Note: The information and policies contained on this website is for informational purposes only. The Undergraduate Record and Graduate Record represent the official repository for academic program requirements. These publications may be found at
Official requirements for our graduate degrees are listed in the Mathematics section of the Graduate Record.
The general rules and requirements governed by the Graduate School of Arts and Sciences can also be found in the Graduate Record under Policies.
Courses and research amounting to 72 credit hours. Courses must include satisfactory work in two semesters of analysis (MATH 7310, 7340), algebra (MATH 7751, 7752), and topology (MATH 7820, 7800), or the equivalent. Students may take approved courses from other departments. Students entering our program with a masters degree from another institution may get credit for up to 24 hours of coursework.

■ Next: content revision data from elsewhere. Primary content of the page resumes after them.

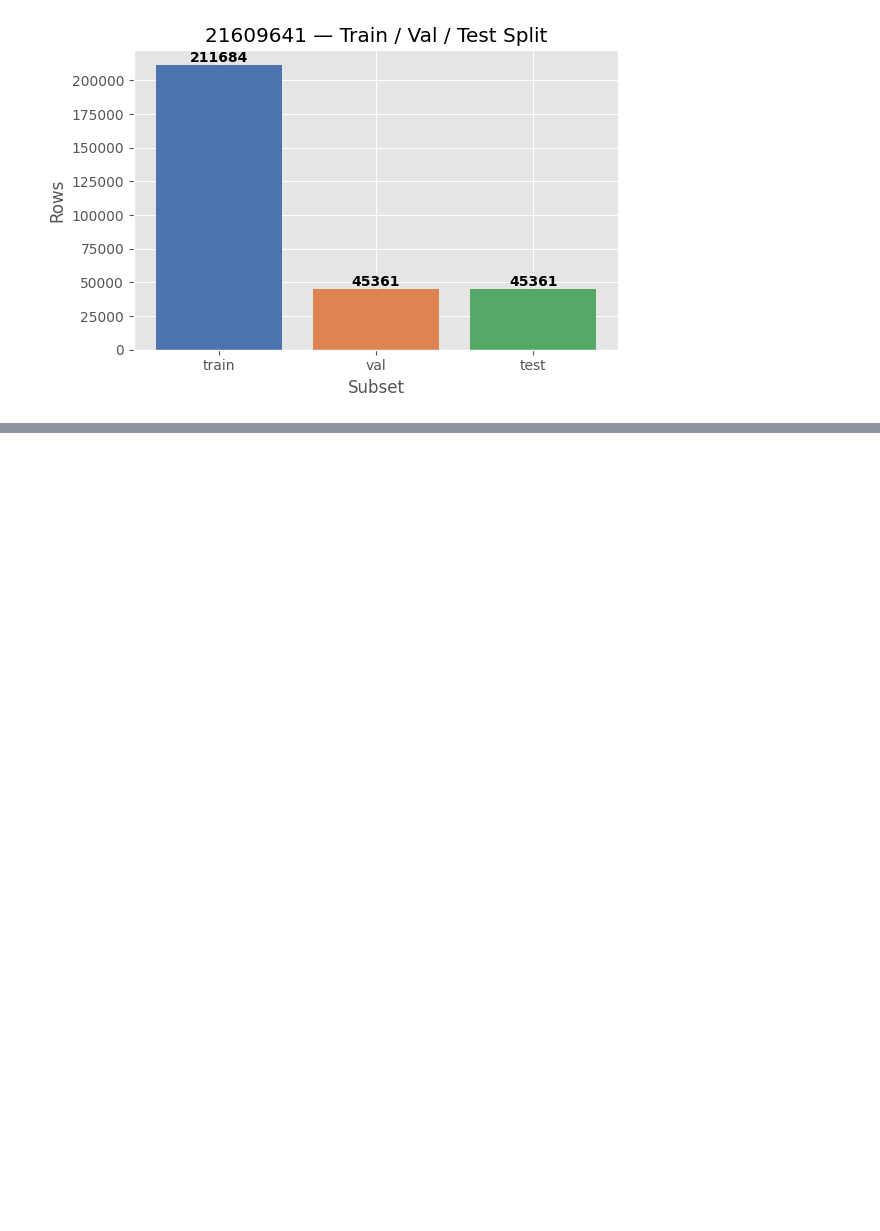
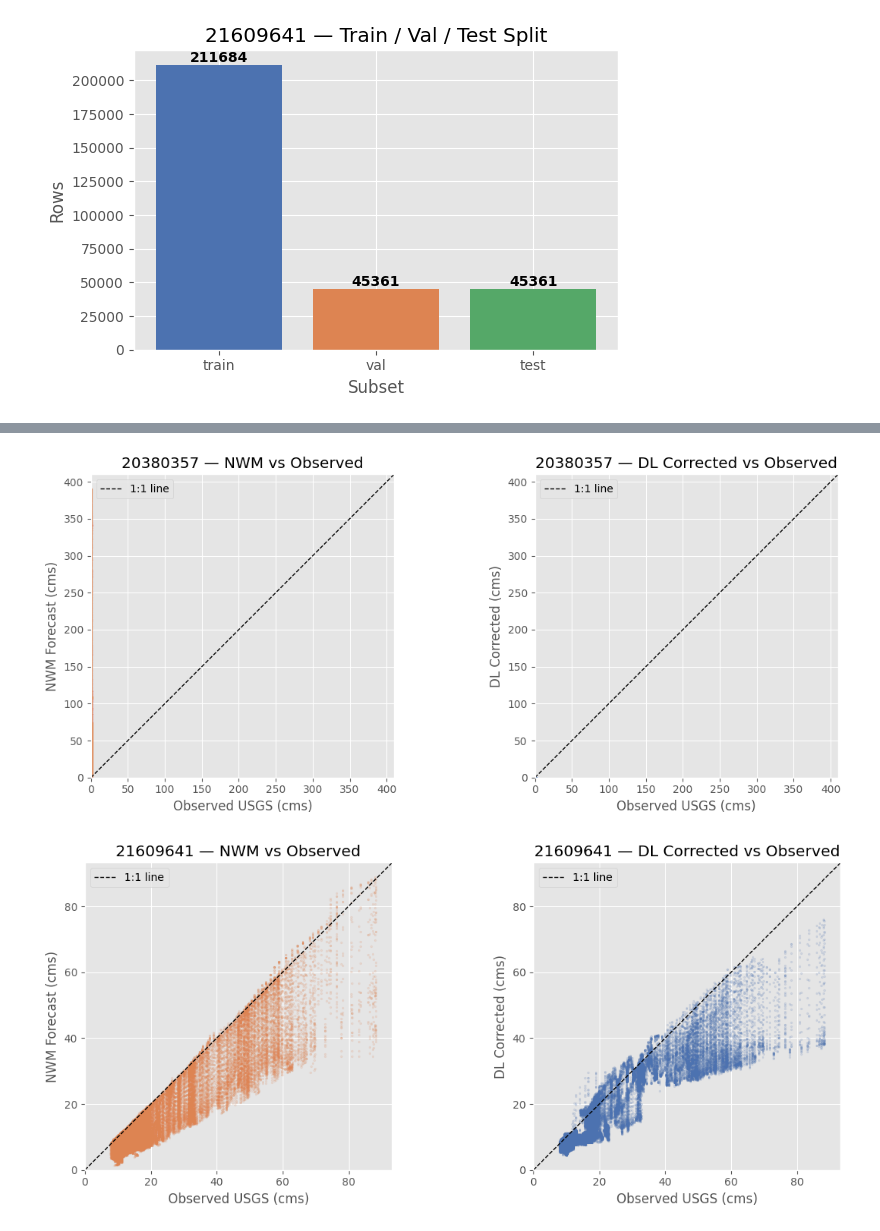
Before and after one commit to malloryr810/AI-Final-Project-GroupRRM, a Jupyter notebook: Forecastset.ipynb, the cells around one changed output, grey strips where cells are left out. Saved outputs shown, nothing was run; the diff lists cells and outputs as text; code cells hidden in the pictures; blank space fills up the shorter version.

Commit message:
completed model development with the forecastset

```diff
--- a/Forecastset.ipynb
+++ b/Forecastset.ipynb
@@ -486,0 +753,38 @@ for station_name, s in splits.items():
+# %%
+# Scatter plots: NWM vs Observed and DL Corrected vs Observed
+for station_name, r in results.items():
+    obs  = r['obs_orig']
+    nwm  = r['nwm_orig']
+    pred = r['pred_orig']
+
+    max_val = max(obs.max(), nwm.max(), pred.max()) * 1.05
+
+    fig, axes = plt.subplots(1, 2, figsize=(12, 5))
+
+    # NWM vs Observed
+    axes[0].scatter(obs, nwm, alpha=0.15, s=3, color='#dd8452')
+    axes[0].plot([0, max_val], [0, max_val], 'k--', linewidth=1, label='1:1 line')
+    axes[0].set_xlabel('Observed USGS (cms)')
+    axes[0].set_ylabel('NWM Forecast (cms)')
+    axes[0].set_title(f'{station_name} — NWM vs Observed')
+    axes[0].set_xlim(0, max_val)
+    axes[0].set_ylim(0, max_val)
+    axes[0].legend()
+    axes[0].set_aspect('equal')
+
+    # DL Corrected vs Observed
+    axes[1].scatter(obs, pred, alpha=0.15, s=3, color='#4c72b0')
+    axes[1].plot([0, max_val], [0, max_val], 'k--', linewidth=1, label='1:1 line')
+    axes[1].set_xlabel('Observed USGS (cms)')
+    axes[1].set_ylabel('DL Corrected (cms)')
+    axes[1].set_title(f'{station_name} — DL Corrected vs Observed')
+    axes[1].set_xlim(0, max_val)
+    axes[1].set_ylim(0, max_val)
+    axes[1].legend()
+    axes[1].set_aspect('equal')
+
+    plt.tight_layout()
+    plt.show()
+# %% [output]
+[figure, added]
+[figure, added]
```
Also changed, not shown: parts of 5 cells of this notebook.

Passing grades on two General Examinations, chosen from Algebra, Analysis, and Topology. These written exams cover the following material: Algebra (MATH 7751, 7752), Analysis (MATH 7310, 7340), and Topology (MATH 7820, 7800).
These exams are typically offered twice a year, January and August. Students are expected to attempt two different general examinations by August of their second year, to pass at least one general examination by January of their second year, and to pass both exams by January of the student's third year. A student may repeat the examinations as many times as needed in order to satisfy these requirements.

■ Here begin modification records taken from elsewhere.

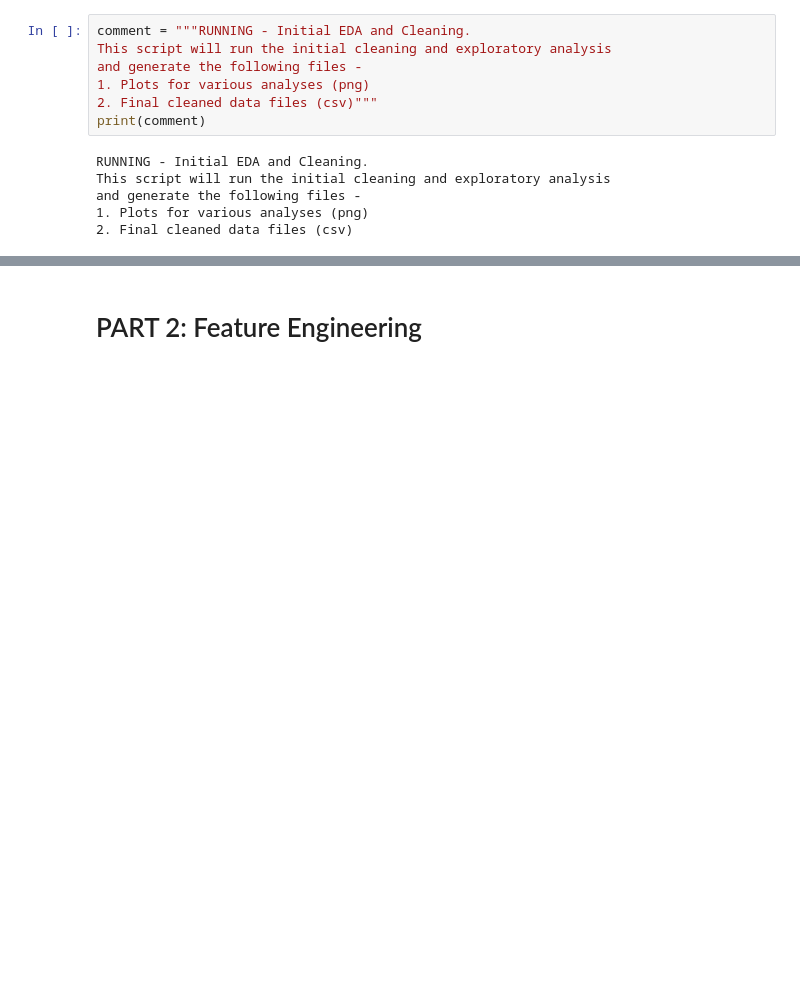
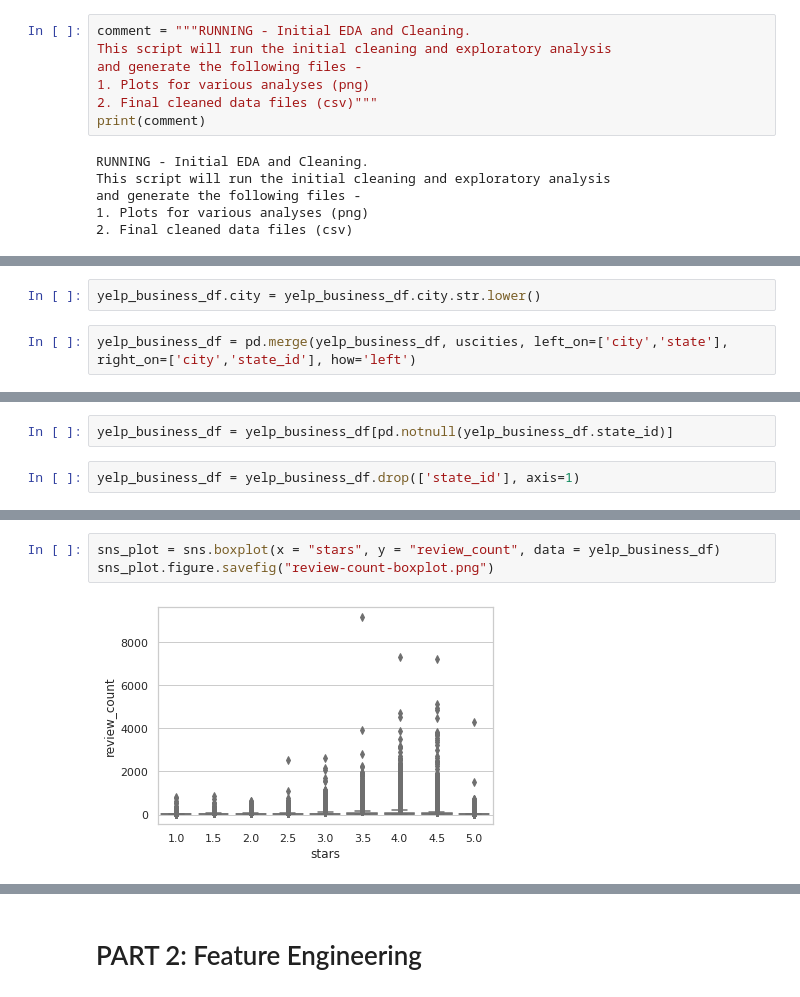
Before and after one commit to eshasah/CMPE_255_Group_4, a Jupyter notebook: Team_Project_Restaurant_Success.ipynb, the cells around one changed output, grey strips where cells are left out. Saved outputs shown, nothing was run; the diff lists cells and outputs as text; blank space fills up the shorter version.

```diff
--- a/Team_Project_Restaurant_Success.ipynb
+++ b/Team_Project_Restaurant_Success.ipynb
@@ -34,0 +287,4 @@ business = pd.read_csv(fpath)
+# %%
+yelp_business_df.city = yelp_business_df.city.str.lower()
+# %%
+yelp_business_df = pd.merge(yelp_business_df, uscities, left_on=['city','state'], right_on=['city','state_id'], how='left')
@@ -34,0 +318,4 @@ business = pd.read_csv(fpath)
+# %%
+yelp_business_df = yelp_business_df[pd.notnull(yelp_business_df.state_id)]
+# %%
+yelp_business_df = yelp_business_df.drop(['state_id'], axis=1)
@@ -34,0 +346,5 @@ business = pd.read_csv(fpath)
+# %%
+sns_plot = sns.boxplot(x = "stars", y = "review_count", data = yelp_business_df)
+sns_plot.figure.savefig("review-count-boxplot.png")
+# %% [output]
+[figure, added]
```
Also changed, not shown: parts of 50 cells of this notebook.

Current syllabi for the Algebra, Analysis, and Topology General Examinations:
Examples of past general exams can be found here.
A passing evaluation on an oral examination covering material from two or three selected second-year courses. Its purpose is to gauge the student's readiness to begin carrying out research in the student's chosen area, and the exact content is determined by faculty in consultation with the student. The exam is normally taken in May of the second year. If problems with the student's readiness are noted, the examining panel will make recommendations on how to fix these and meet again with the student in August.

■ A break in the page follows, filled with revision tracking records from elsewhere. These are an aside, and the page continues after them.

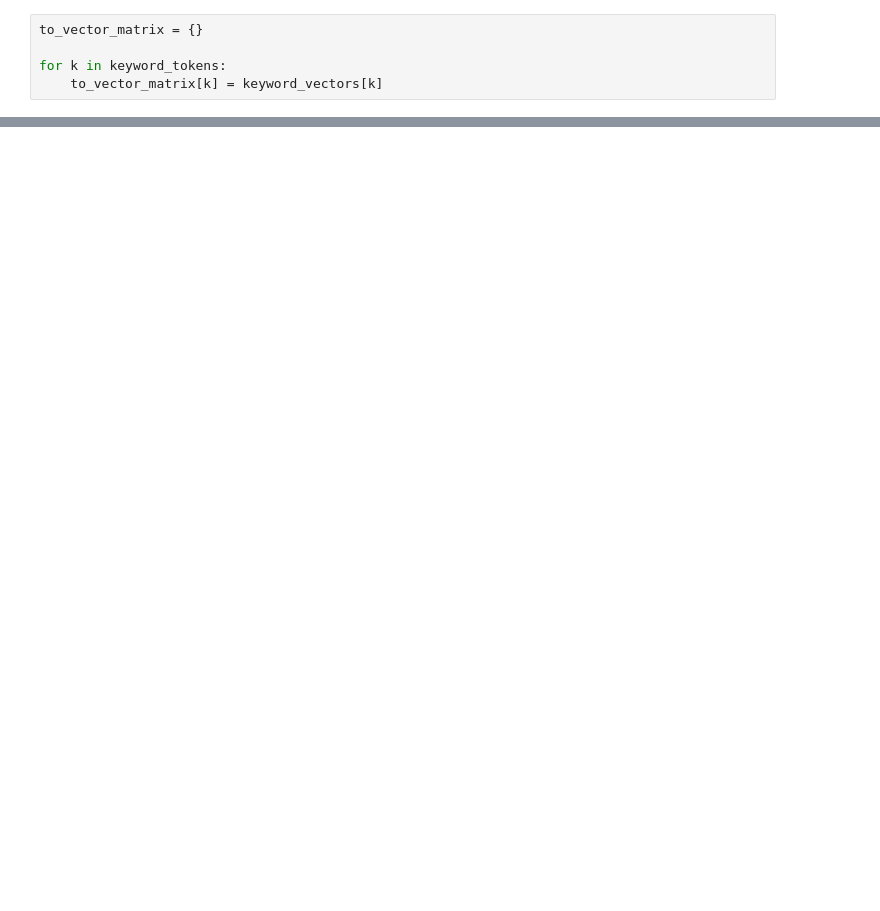
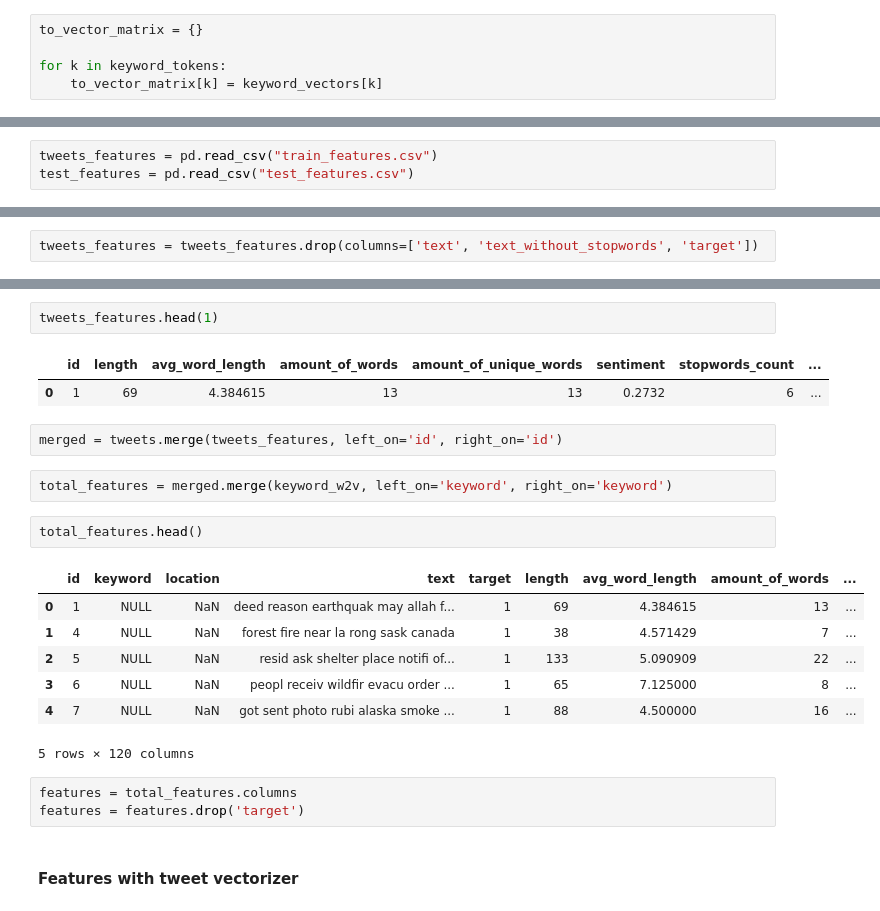
Before and after one commit to milemarchese/OrganizacionDeDatos, a Jupyter notebook: TP2/Modelo ML.ipynb, the cells around one changed output, grey strips where cells are left out. Drawn from its saved outputs; the diff is of its cells as text; blank space fills up the shorter version.

```diff
--- a/TP2/Modelo ML.ipynb
+++ b/TP2/Modelo ML.ipynb
@@ -412,0 +397,3 @@ keyword_w2v
+# %%
+tweets_features = pd.read_csv("train_features.csv")
+test_features = pd.read_csv("test_features.csv")
@@ -412,0 +410,2 @@ keyword_w2v
+# %%
+tweets_features = tweets_features.drop(columns=['text', 'text_without_stopwords', 'target'])
@@ -425,0 +430,24 @@ x_test = sc.transform(x_test)
+# %%
+tweets_features.head(1)
+# %% [output]
+|  | id | length | avg_word_length | amount_of_words | amount_of_unique_words | sentiment | stopwords_count | ... |
+| 0 | 1 | 69 | 4.384615 | 13 | 13 | 0.2732 | 6 | ... |
+# %%
+merged = tweets.merge(tweets_features, left_on='id', right_on='id')
+# %%
+total_features = merged.merge(keyword_w2v, left_on='keyword', right_on='keyword')
+# %%
+total_features.head()
+# %% [output]
+|  | id | keyword | location | text | target | length | avg_word_length | amount_of_words | ... |
+| 0 | 1 | NULL | NaN | deed reason earthquak may allah f... | 1 | 69 | 4.384615 | 13 | ... |
+| 1 | 4 | NULL | NaN | forest fire near la rong sask canada | 1 | 38 | 4.571429 | 7 | ... |
+| 2 | 5 | NULL | NaN | resid ask shelter place notifi of... | 1 | 133 | 5.090909 | 22 | ... |
+| 3 | 6 | NULL | NaN | peopl receiv wildfir evacu order ... | 1 | 65 | 7.125000 | 8 | ... |
+| 4 | 7 | NULL | NaN | got sent photo rubi alaska smoke ... | 1 | 88 | 4.500000 | 16 | ... |
+5 rows × 120 columns
+# %%
+features = total_features.columns
+features = features.drop('target')
+# %% [markdown]
+#### Features with tweet vectorizer
```
Also changed, not shown: parts of 31 cells of this notebook.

Successfully teaching and directing discussion sections of undergraduate courses, and participating in the professional training seminars MATH 7000 and MATH 7010. Teaching is evaluated, and a good record is an asset to graduates seeking academic employment.
Written under the supervision of the major advisor, the PhD dissertation must contain original contributions to the field of mathematics. The main results of the dissertation are presented at a public oral defense. A committee consisting of the major advisor and three other faculty members (two from within the Department and one from outside) must approve the dissertation and defense in order for the dissertation to be accepted by the faculty.
Please note that Department of Mathematics does not normally admit students seeking only a Masters degree; we are primarily a PhD program.